“I was thinking, ‘Why have I never seen anything like that?’” Ms. Fabijanska said. “Or, if this wasn’t shown, maybe there are other artworks that were not shown, that we don’t know.”
As Ms. Thea acknowledges in the catalog for “The Un-Heroic Act,” times have changed. Rape appears more frequently in culture, but often it is treated as a graphic plot point (think “Game of Thrones”) or as some kind of precursor to romance, rather than a subject worth considering on its own.
The feminist writer Susan Brownmiller labeled this phenomenon “heroic rape,” a term Ms. Fabijanska’s title upends. In art history, men made paintings of mythical and biblical rapes — of Europa and the Sabines, for example — that glorified and aestheticized sexual violence, with the women shown as nude, erotic objects, sometimes coy and smiling.

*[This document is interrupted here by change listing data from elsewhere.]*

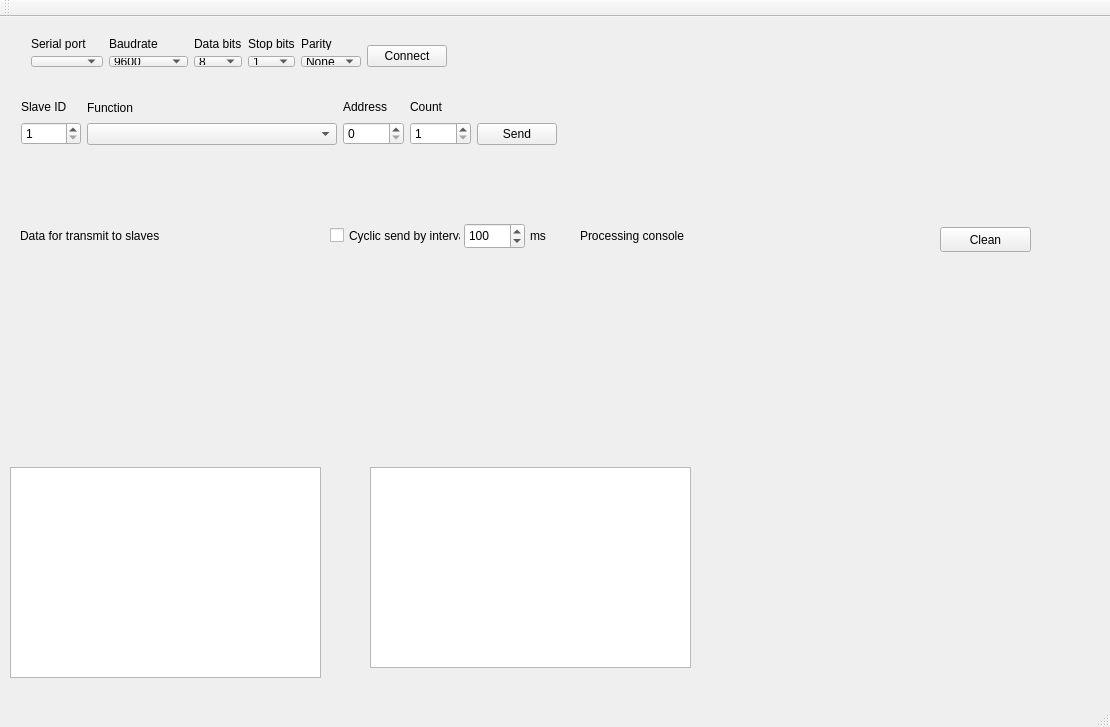
Above: forms/mainwindow.ui from maisvendoo/qmaster before the change. Below: the same form after it.
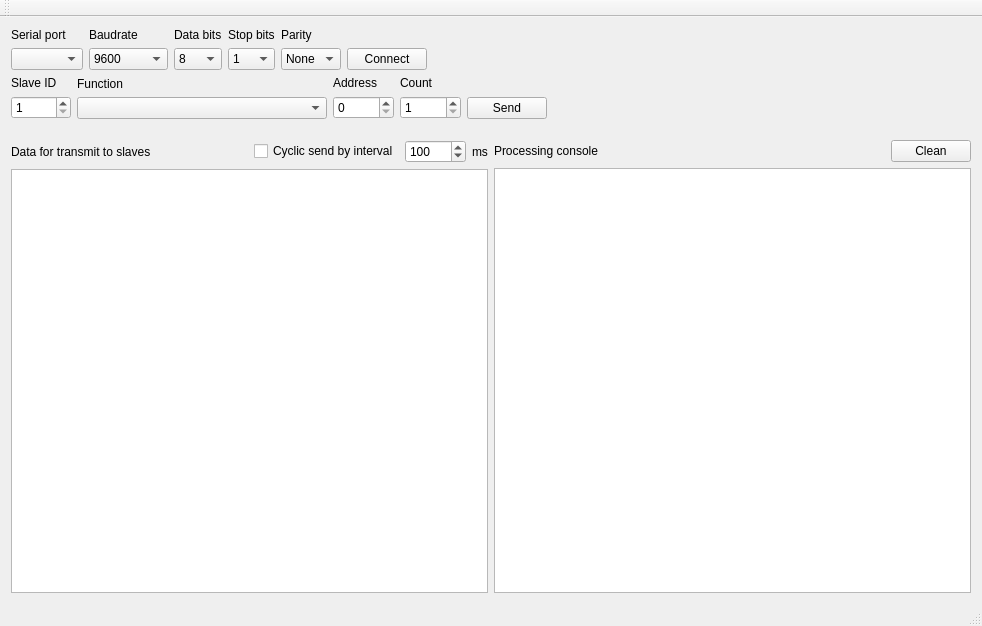
That is the form after the change. Icons and pictures are not drawn.

Commit message: Скомпонованы GUI

The edit to the form file:
```diff
--- a/forms/mainwindow.ui
+++ b/forms/mainwindow.ui
@@ -6,8 +6,8 @@
    <rect>
     <x>0</x>
     <y>0</y>
-    <width>1110</width>
-    <height>727</height>
+    <width>982</width>
+    <height>626</height>
    </rect>
   </property>
   <property name="windowTitle">
@@ -21,170 +21,10 @@
    <bool>false</bool>
   </property>
   <widget class="QWidget" name="centralWidget">
-   <widget class="QTableWidget" name="tableData">
-    <property name="geometry">
-     <rect>
-      <x>10</x>
-      <y>450</y>
-      <width>311</width>
-      <height>211</height>
-     </rect>
-    </property>
-    <property name="sizePolicy">
-     <sizepolicy hsizetype="Expanding" vsizetype="Expanding">
-      <horstretch>0</horstretch>
-      <verstretch>0</verstretch>
-     </sizepolicy>
-    </property>
-    <property name="sizeAdjustPolicy">
-     <enum>QAbstractScrollArea::AdjustIgnored</enum>
-    </property>
-    <property name="rowCount">
-     <number>0</number>
-    </property>
-    <property name="columnCount">
-     <number>3</number>
-    </property>
-    <attribute name="horizontalHeaderVisible">
-     <bool>false</bool>
-    </attribute>
-    <attribute name="horizontalHeaderHighlightSections">
-     <bool>true</bool>
-    </attribute>
-    <attribute name="horizontalHeaderStretchLastSection">
-     <bool>true</bool>
-    </attribute>
-    <attribute name="verticalHeaderVisible">
-     <bool>false</bool>
-    </attribute>
-    <attribute name="verticalHeaderDefaultSectionSize">
-     <number>21</number>
-    </attribute>
-    <attribute name="verticalHeaderStretchLastSection">
-     <bool>false</bool>
-    </attribute>
-    <column>
-     <property name="text">
-      <string>Data type</string>
-     </property>
-    </column>
-    <column>
-     <property name="text">
-      <string>Address</string>
-     </property>
-    </column>
-    <column>
-     <property name="text">
-      <string>Value</string>
-     </property>
-    </column>
-   </widget>
-   <widget class="QPlainTextEdit" name="ptRawData">
-    <property name="geometry">
-     <rect>
-      <x>370</x>
-      <y>450</y>
-      <width>321</width>
-      <height>201</height>
-     </rect>
-    </property>
-   </widget>
-   <widget class="QLabel" name="label_6">
-    <property name="geometry">
-     <rect>
-      <x>580</x>
-      <y>210</y>
-      <width>131</width>
-      <height>17</height>
-     </rect>
-    </property>
-    <property name="text">
-     <string>Processing console</string>
-    </property>
-   </widget>
-   <widget class="QPushButton" name="bRawDataClean">
-    <property name="geometry">
-     <rect>
-      <x>940</x>
-      <y>210</y>
-      <width>91</width>
-      <height>25</height>
-     </rect>
-    </property>
-    <property name="text">
-     <string>Clean</string>
-    </property>
-   </widget>
-   <widget class="QLabel" name="label_7">
-    <property name="geometry">
-     <rect>
-      <x>20</x>
-      <y>210</y>
-      <width>141</width>
-      <height>17</height>
-     </rect>
-    </property>
-    <property name="text">
-     <string>Data for transmit to slaves</string>
-    </property>
-   </widget>
-   <widget class="QCheckBox" name="cCyclicSend">
-    <property name="geometry">
-     <rect>
-      <x>330</x>
-      <y>210</y>
-      <width>131</width>
-      <height>17</height>
-     </rect>
-    </property>
-    <property name="text">
-     <string>Cyclic send by interval</string>
-    </property>
-   </widget>
-   <widget class="QSpinBox" name="sbSendInterval">
-    <property name="geometry">
-     <rect>
-      <x>464</x>
-      <y>206</y>
-      <width>61</width>
-      <height>26</height>
-     </rect>
-    </property>
-    <property name="minimum">
-     <number>1</number>
-    </property>
-    <property name="maximum">
-     <number>65536</number>
-    </property>
-    <property name="singleStep">
-     <number>10</number>
-    </property>
-    <property name="value">
-     <number>100</number>
-    </property>
-   </widget>
-   <widget class="QLabel" name="slaveID_5">
-    <property name="geometry">
-     <rect>
-      <x>530</x>
-      <y>210</y>
-      <width>41</width>
-      <height>17</height>
-     </rect>
-    </property>
-    <property name="text">
-     <string>ms</string>
-    </property>
-   </widget>
-   <widget class="QWidget" name="horizontalLayoutWidget">
-    <property name="geometry">
-     <rect>
-      <x>20</x>
-      <y>10</y>
-      <width>1001</width>
-      <height>51</height>
-     </rect>
-    </property>
+   <layout class="QVBoxLayout" name="verticalLayout_16">
+    <item>
+     <layout class="QVBoxLayout" name="verticalLayout_15" stretch="1,1,1,30">
+      <item>
     <layout class="QHBoxLayout" name="horizontalLayout">
      <item>
       <layout class="QVBoxLayout" name="verticalLayout">
@@ -411,16 +251,8 @@
       </spacer>
      </item>
     </layout>
-   </widget>
-   <widget class="QWidget" name="horizontalLayoutWidget_2">
-    <property name="geometry">
-     <rect>
-      <x>10</x>
-      <y>70</y>
-      <width>1001</width>
-      <height>69</height>
-     </rect>
-    </property>
+      </item>
+      <item>
     <layout class="QHBoxLayout" name="horizontalLayout_3">
      <item>
       <layout class="QVBoxLayout" name="verticalLayout_7">
@@ -553,7 +385,175 @@
       </spacer>
      </item>
     </layout>
-   </widget>
+      </item>
+      <item>
+       <spacer name="verticalSpacer_3">
+        <property name="orientation">
+         <enum>Qt::Vertical</enum>
+        </property>
+        <property name="sizeHint" stdset="0">
+         <size>
+          <width>20</width>
+          <height>40</height>
+         </size>
+        </property>
+       </spacer>
+      </item>
+      <item>
+       <layout class="QHBoxLayout" name="horizontalLayout_6">
+        <item>
+         <layout class="QVBoxLayout" name="verticalLayout_14">
+          <item>
+           <layout class="QHBoxLayout" name="horizontalLayout_4">
+            <item>
+             <widget class="QLabel" name="label_7">
+              <property name="text">
+               <string>Data for transmit to slaves</string>
+              </property>
+             </widget>
+            </item>
+            <item>
+             <spacer name="horizontalSpacer_3">
+              <property name="orientation">
+               <enum>Qt::Horizontal</enum>
+              </property>
+              <property name="sizeHint" stdset="0">
+               <size>
+                <width>40</width>
+                <height>20</height>
+               </size>
+              </property>
+             </spacer>
+            </item>
+            <item>
+             <widget class="QCheckBox" name="cCyclicSend">
+              <property name="text">
+               <string>Cyclic send by interval</string>
+              </property>
+             </widget>
+            </item>
+            <item>
+             <widget class="QSpinBox" name="sbSendInterval">
+              <property name="minimum">
+               <number>1</number>
+              </property>
+              <property name="maximum">
+               <number>65536</number>
+              </property>
+              <property name="singleStep">
+               <number>10</number>
+              </property>
+              <property name="value">
+               <number>100</number>
+              </property>
+             </widget>
+            </item>
+            <item>
+             <widget class="QLabel" name="slaveID_5">
+              <property name="text">
+               <string>ms</string>
+              </property>
+             </widget>
+            </item>
+           </layout>
+          </item>
+          <item>
+           <widget class="QTableWidget" name="tableData">
+            <property name="sizePolicy">
+             <sizepolicy hsizetype="Expanding" vsizetype="Expanding">
+              <horstretch>0</horstretch>
+              <verstretch>0</verstretch>
+             </sizepolicy>
+            </property>
+            <property name="sizeAdjustPolicy">
+             <enum>QAbstractScrollArea::AdjustIgnored</enum>
+            </property>
+            <property name="rowCount">
+             <number>0</number>
+            </property>
+            <property name="columnCount">
+             <number>3</number>
+            </property>
+            <attribute name="horizontalHeaderVisible">
+             <bool>false</bool>
+            </attribute>
+            <attribute name="horizontalHeaderHighlightSections">
+             <bool>true</bool>
+            </attribute>
+            <attribute name="horizontalHeaderStretchLastSection">
+             <bool>true</bool>
+            </attribute>
+            <attribute name="verticalHeaderVisible">
+             <bool>false</bool>
+            </attribute>
+            <attribute name="verticalHeaderDefaultSectionSize">
+             <number>21</number>
+            </attribute>
+            <attribute name="verticalHeaderStretchLastSection">
+             <bool>false</bool>
+            </attribute>
+            <column>
+             <property name="text">
+              <string>Data type</string>
+             </property>
+            </column>
+            <column>
+             <property name="text">
+              <string>Address</string>
+             </property>
+            </column>
+            <column>
+             <property name="text">
+              <string>Value</string>
+             </property>
+            </column>
+           </widget>
+          </item>
+         </layout>
+        </item>
+        <item>
+         <layout class="QVBoxLayout" name="verticalLayout_12">
+          <item>
+           <layout class="QHBoxLayout" name="horizontalLayout_5">
+            <item>
+             <widget class="QLabel" name="label_6">
+              <property name="text">
+               <string>Processing console</string>
+              </property>
+             </widget>
+            </item>
+            <item>
+             <spacer name="horizontalSpacer_4">
+              <property name="orientation">
+               <enum>Qt::Horizontal</enum>
+              </property>
+              <property name="sizeHint" stdset="0">
+               <size>
+                <width>40</width>
+                <height>20</height>
+               </size>
+              </property>
+             </spacer>
+            </item>
+            <item>
+             <widget class="QPushButton" name="bRawDataClean">
+              <property name="text">
+               <string>Clean</string>
+              </property>
+             </widget>
+            </item>
+           </layout>
+          </item>
+          <item>
+           <widget class="QPlainTextEdit" name="ptRawData"/>
+          </item>
+         </layout>
+        </item>
+       </layout>
+      </item>
+     </layout>
+    </item>
+   </layout>
   </widget>
   <widget class="QMenuBar" name="menuBar">
    <property name="geometry">
```
Left out of the diff: 2 changed lines with no effect on the pictures. Lines whose indentation alone changed are shown as unchanged.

By contrast, women are the authors and subjects in “The Un-Heroic Act,” and their treatment of rape focuses on effects and feelings rather than flesh. The artists “are trying to show the complexity of what happens with the human psyche after such an act, rather than present the drastic scene,” Ms. Fabijanska said. In this way, they’re direct descendants of Gentileschi, who is represented in the exhibition by Kathleen Gilje’s fictional underpainting that maps her interpretation of the Baroque artist’s rape experience onto Gentileschi’s 1610 rendering of “Susanna and the Elders,” which depicts a naked, distressed Susanna trying to deflect two whispering, leering men.
The show does contain some of the elements we’ve come to associate with the topic: blood and nudity, notably in Ana Mendieta’s reenacted “Rape Scene” (1973); and testimony, as in the text accompanying Jennifer Karady’s dreamlike photograph of a female soldier who was raped in the United States military and Bang Geul Han’s mesmerizing animation of survivors’ tweets after the release of the infamous Donald Trump “Access Hollywood” tape.
But there’s also, surprisingly, abstraction. Sonya Kelliher-Combs’s “Guarded Secrets” (2015) is a collection of cell-like sculptures made from sheep rawhide and porcupine quills that look both delicate and threatening. Senga Nengudi’s “R.S.V.P. Revisited — Underwire” (1977/2004) tacitly suggests violence by twisting stuffed pantyhose into circles and pulling them through metal coils to form breastlike bulges.
Even when the works focus on the artist-survivors and their stories, the approach is markedly different from the spectacle of watching a woman testify in public. In the unnerving video “Electronic Diary Part III: First Person Plural” (1988), Lynn Hershman Leeson confronts her childhood abuse through the use of metaphors and psychoanalysis, and by whispering, repeatedly, that she was told never to talk about it.
In Ms. Ramos-Chapman’s film “And Nothing Happened” (2016), which is just as unsettling, the rape is discussed only briefly and clinically, as one more moment that makes up the quotidian aftermath of survival: A disembodied bureaucratic voice offers to assist the subject (played by Ms. Ramos-Chapman) by paying medical and counseling bills. Meanwhile, a mother’s touch feels like an intrusion.
“The Un-Heroic Act,” in its nuanced way, reflects a world in which sexual violence is simultaneously traumatic and ubiquitous, singular yet commonplace. It demonstrates what art can do so uniquely: move beyond the negotiation of facts to an embrace of deeper truths, and new conversations about them.